But even though Jobs was gone, negotiations between Apple and Microsoft broke down to license AAT to Microsoft. They were bitter competitors and Windows 95 wasn’t even out yet. So Microsoft started work on OpenType, their own font standardized language in 1994 and Adobe joined the project to ship the next generation in 1997. And that would evolve into an open standard by the mid-2000s. And once an open standard, sometimes the de facto standard as opposed to those that need to be licensed.

By then the web had become a thing. Early browsers and the wars between them to increment features meant developers had to build and test on potentially 4 or 5 different computers and often be frustrated by the results. So the WC3 began standardizing how a lot of elements worked  in Extensible Markup Language, or XML. Images, layouts, colors, even fonts. SVGs are XML-based vector image. In other words the browser interprets a language that displays the image. That became a way to render

Web Open Format or WOFF 1 was published in 2009 with contributions by Dutch educator Erik van Blokland, Jonathan Kew, and Tal Leming. This built on the CSS font styling rules that had shipped in Internet Explorer 4 and would slowly be added to every browser shipped, including Firefox since 3.6, Chrome since 6.0, Internet Explorer since 9, and Apple’s Safari since 5.1. Then WOFF 2 added Brotli compression to get sizes down and render faster. WOFF has been a part of the W3C open web standard since 2011. 

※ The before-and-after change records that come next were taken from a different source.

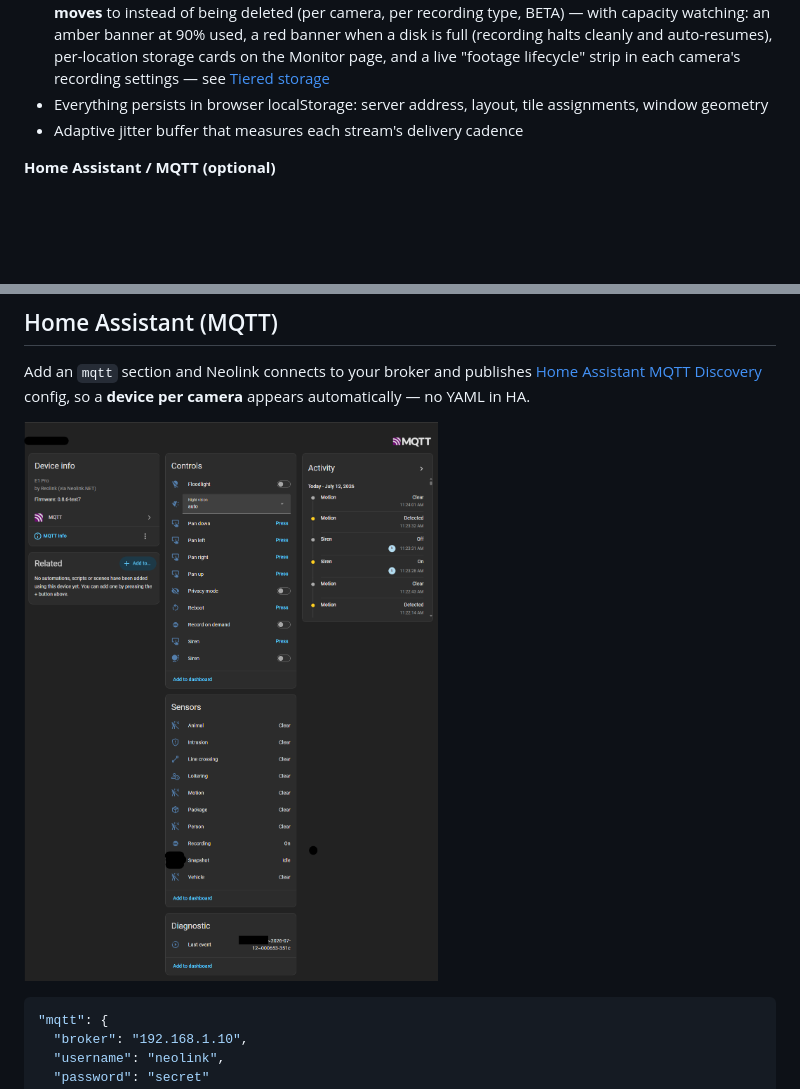
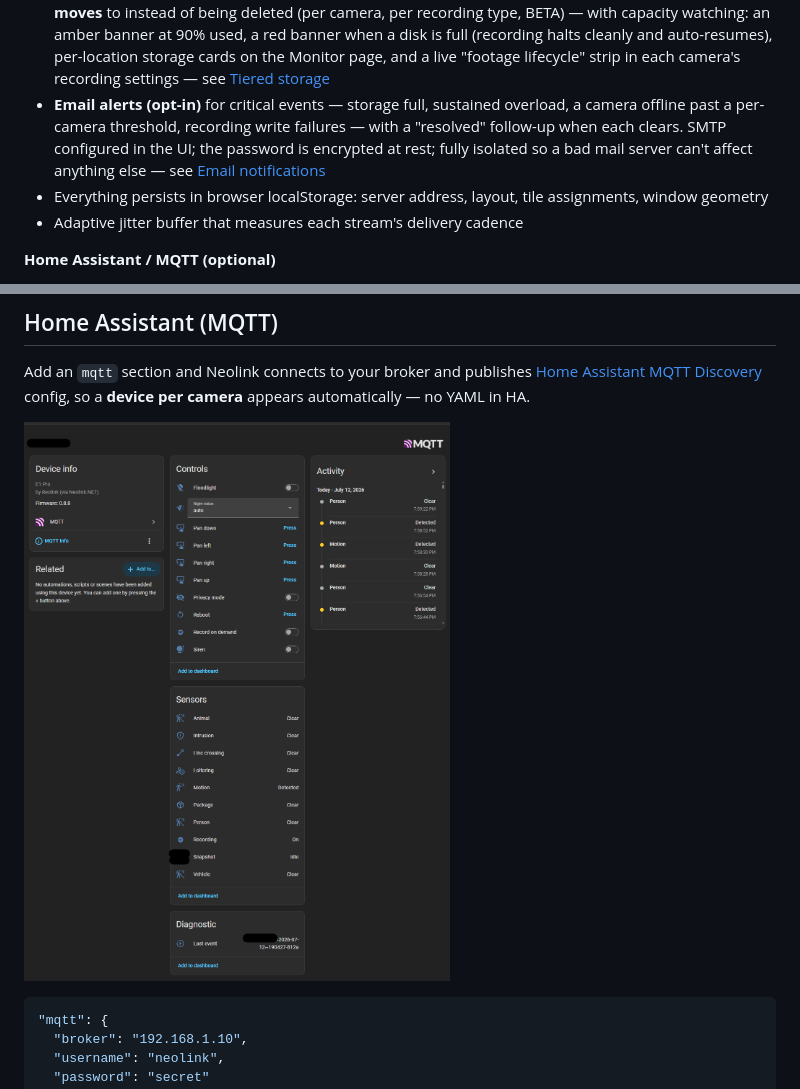
Before and after one commit to borexola/neolink.net, a Markdown page: README.md, 2 parts joined by grey strips. GitHub-like rendering; pictures changed too: docs/home-assistant.png; blank space fills up the shorter version.

```diff
--- a/README.md
+++ b/README.md
@@ -113,6 +113,11 @@ in exchange you get an integration light enough to leave running forever.
   cleanly and auto-resumes), per-location storage cards on the Monitor page,
   and a live "footage lifecycle" strip in each camera's recording settings —
   see [Tiered storage](#tiered-storage-optional)
+- **Email alerts (opt-in)** for critical events — storage full, sustained
+  overload, a camera offline past a per-camera threshold, recording write
+  failures — with a "resolved" follow-up when each clears. SMTP configured in
+  the UI; the password is encrypted at rest; fully isolated so a bad mail server
+  can't affect anything else — see [Email notifications](#email-notifications)
 - Everything persists in browser localStorage: server address, layout, tile
   assignments, window geometry
 - Adaptive jitter buffer that measures each stream's delivery cadence
```
Also changed, not shown: other parts of README.md (+38 -0 lines), CHANGELOG.md (+13 -0 lines), 17 other files.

Out of Apple’s TrueType came TrueType GX, which added variable fonts. Here, a single font file could contain a number or range of variants to the initial font. So a family of fonts could be in a single file. OpenType added variable fonts in 2016, with Apple, Microsoft, and Google all announcing support. And of course the company that had been there since the beginning, Adobe, jumped on board as well. Fewer font files, faster page loads. 

So here we’ve looked at the progression of fonts from the printing press, becoming more efficient to conserve paper, through the advent of the electronic typewriter to the early bitmap fonts for screens to the vectorization led by Adobe into the Mac then Windows. We also see rethinking the font entirely so multiple scripts and character sets and axes can be represented and rendered efficiently. 

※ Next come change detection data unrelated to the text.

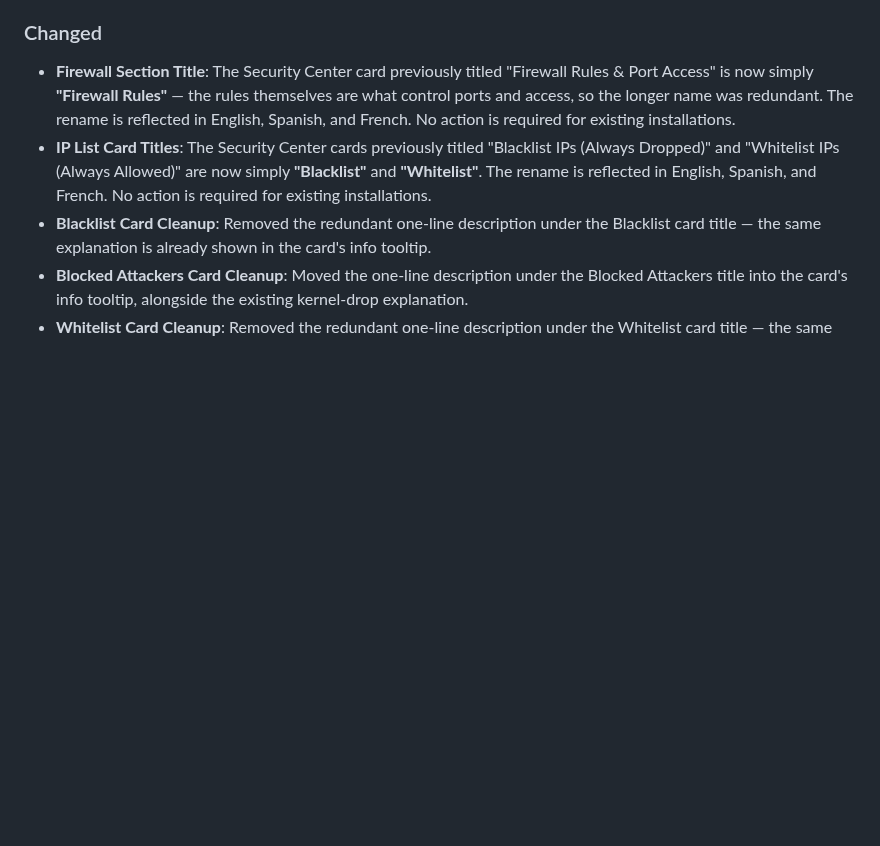
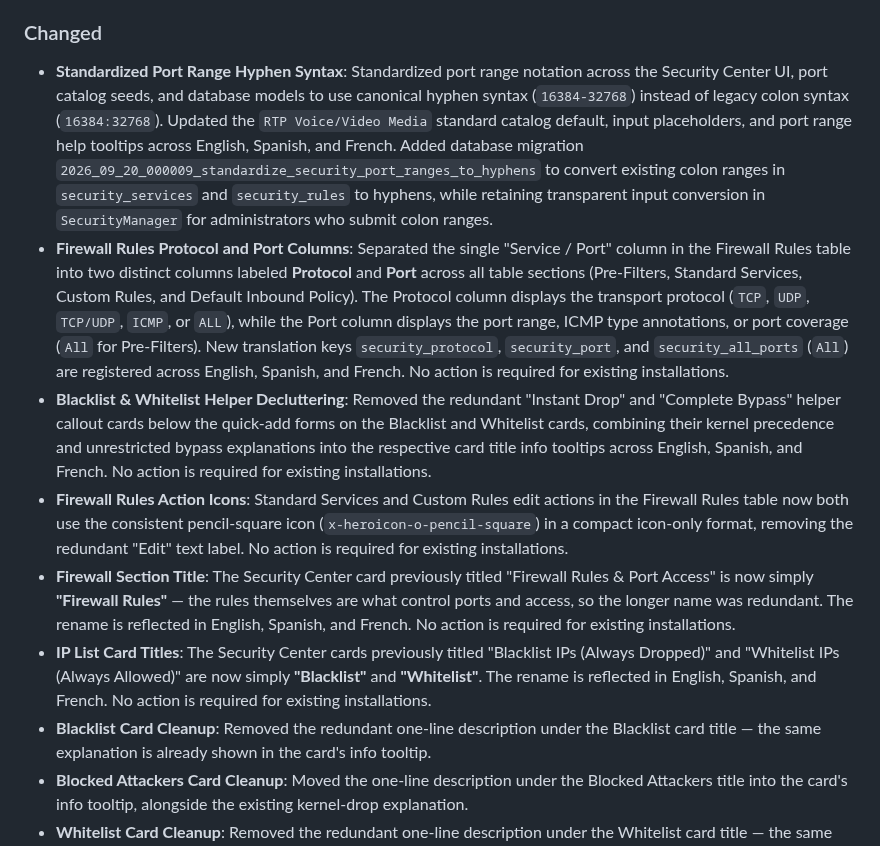
Before and after one commit to tallpbx/tallpbx, a Markdown page: CHANGELOG.md, the part around one of its changes. Drawn GitHub-style; blank space fills up the shorter version.

```diff
--- a/CHANGELOG.md
+++ b/CHANGELOG.md
@@ -21,6 +23,10 @@ and this project adheres to [Semantic Versioning](https://semver.org/spec/v2.0.0
 - **IPv6 Dual-Stack Firewall Support**: The Security Center now manages IPv6 addresses end to end. The whitelist, blacklist, and manual ban forms accept IPv4 and IPv6 entries (including CIDR ranges such as `2001:db8::/64`), the ruleset compiler emits parallel `blacklist_ips6`, `banned_ips6`, and `whitelist_ips6` kernel sets with mirrored drop/accept rules at the same pipeline positions (`::1` is always trusted, mirroring `127.0.0.1`), and the bounded host helper routes IPv6 bans and unbans to the dedicated `banned_ips6` set. Bans created by the intrusion engine, the manual dialog, and the IP lists now work identically for both address families, and the interim "IPv6 not supported" refusal is removed. No database migrations are required; existing IPv6 entries in the database become enforceable as soon as the ruleset is re-applied. This closes the model gap scoped in the IPv6 dual-stack implementation plan (removed after completion; recover from git history if needed).
 
 ### Changed
+- **Standardized Port Range Hyphen Syntax**: Standardized port range notation across the Security Center UI, port catalog seeds, and database models to use canonical hyphen syntax (`16384-32768`) instead of legacy colon syntax (`16384:32768`). Updated the `RTP Voice/Video Media` standard catalog default, input placeholders, and port range help tooltips across English, Spanish, and French. Added database migration `2026_09_20_000009_standardize_security_port_ranges_to_hyphens` to convert existing colon ranges in `security_services` and `security_rules` to hyphens, while retaining transparent input conversion in `SecurityManager` for administrators who submit colon ranges.
+- **Firewall Rules Protocol and Port Columns**: Separated the single "Service / Port" column in the Firewall Rules table into two distinct columns labeled **Protocol** and **Port** across all table sections (Pre-Filters, Standard Services, Custom Rules, and Default Inbound Policy). The Protocol column displays the transport protocol (`TCP`, `UDP`, `TCP/UDP`, `ICMP`, or `ALL`), while the Port column displays the port range, ICMP type annotations, or port coverage (`All` for Pre-Filters). New translation keys `security_protocol`, `security_port`, and `security_all_ports` (`All`) are registered across English, Spanish, and French. No action is required for existing installations.
+- **Blacklist & Whitelist Helper Decluttering**: Removed the redundant "Instant Drop" and "Complete Bypass" helper callout cards below the quick-add forms on the Blacklist and Whitelist cards, combining their kernel precedence and unrestricted bypass explanations into the respective card title info tooltips across English, Spanish, and French. No action is required for existing installations.
+- **Firewall Rules Action Icons**: Standard Services and Custom Rules edit actions in the Firewall Rules table now both use the consistent pencil-square icon (`x-heroicon-o-pencil-square`) in a compact icon-only format, removing the redundant "Edit" text label. No action is required for existing installations.
 - **Firewall Section Title**: The Security Center card previously titled "Firewall Rules & Port Access" is now simply **"Firewall Rules"** — the rules themselves are what control ports and access, so the longer name was redundant. The rename is reflected in English, Spanish, and French. No action is required for existing installations.
 - **IP List Card Titles**: The Security Center cards previously titled "Blacklist IPs (Always Dropped)" and "Whitelist IPs (Always Allowed)" are now simply **"Blacklist"** and **"Whitelist"**. The rename is reflected in English, Spanish, and French. No action is required for existing installations.
 - **Blacklist Card Cleanup**: Removed the redundant one-line description under the Blacklist card title — the same explanation is already shown in the card's info tooltip.
```
Also changed, not shown: other parts of CHANGELOG.md (+2 -0 lines), docs/images/security-dashboard-full.png, 12 other files.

I am now converting all my user names into pig Latin for maximum security. Luckily those are character sets that are pretty widely supported. The ability to add color to pig Latin means that OpenType-SVG will allow me add spiffy color to my glyphs. It makes us wonder what’s next for fonts. Maybe being able to design our own, or more to the point, customize those developed by others to make them our own. We didn’t touch on emoji yet. But we’ll just have to save the evolution of character sets and emoji for another day.

In the meantime, let’s think on the fact that fonts are such a big deal because Steve Jobs took a caligraphy class from a Trappist monk named Robert Palladino while enrolled at Reed College. Today we can painstakingly choose just the right font with just the right meaning because Palladino left the monastic life to marry and have a son. He taught jobs about serif and san serif and kerning and the art of typography. 

That style and attention to detail was one aspect of the original Mac that taught the world that computers could have style and grace as well. It’s not hard to imagine if entire computers still only supported one font or even one font per document. Palladino never owned or used a computer though. His influence can be felt through the influence his pupil Jobs had. And it’s actually amazing how many people who had such dramatic impacts on computing never really used one. Because so many smaller evolutions came after them. What evolutions do we see on the horizon today? And how many who put a snippet of code on a service like GitHub may never know the impact they have on so many?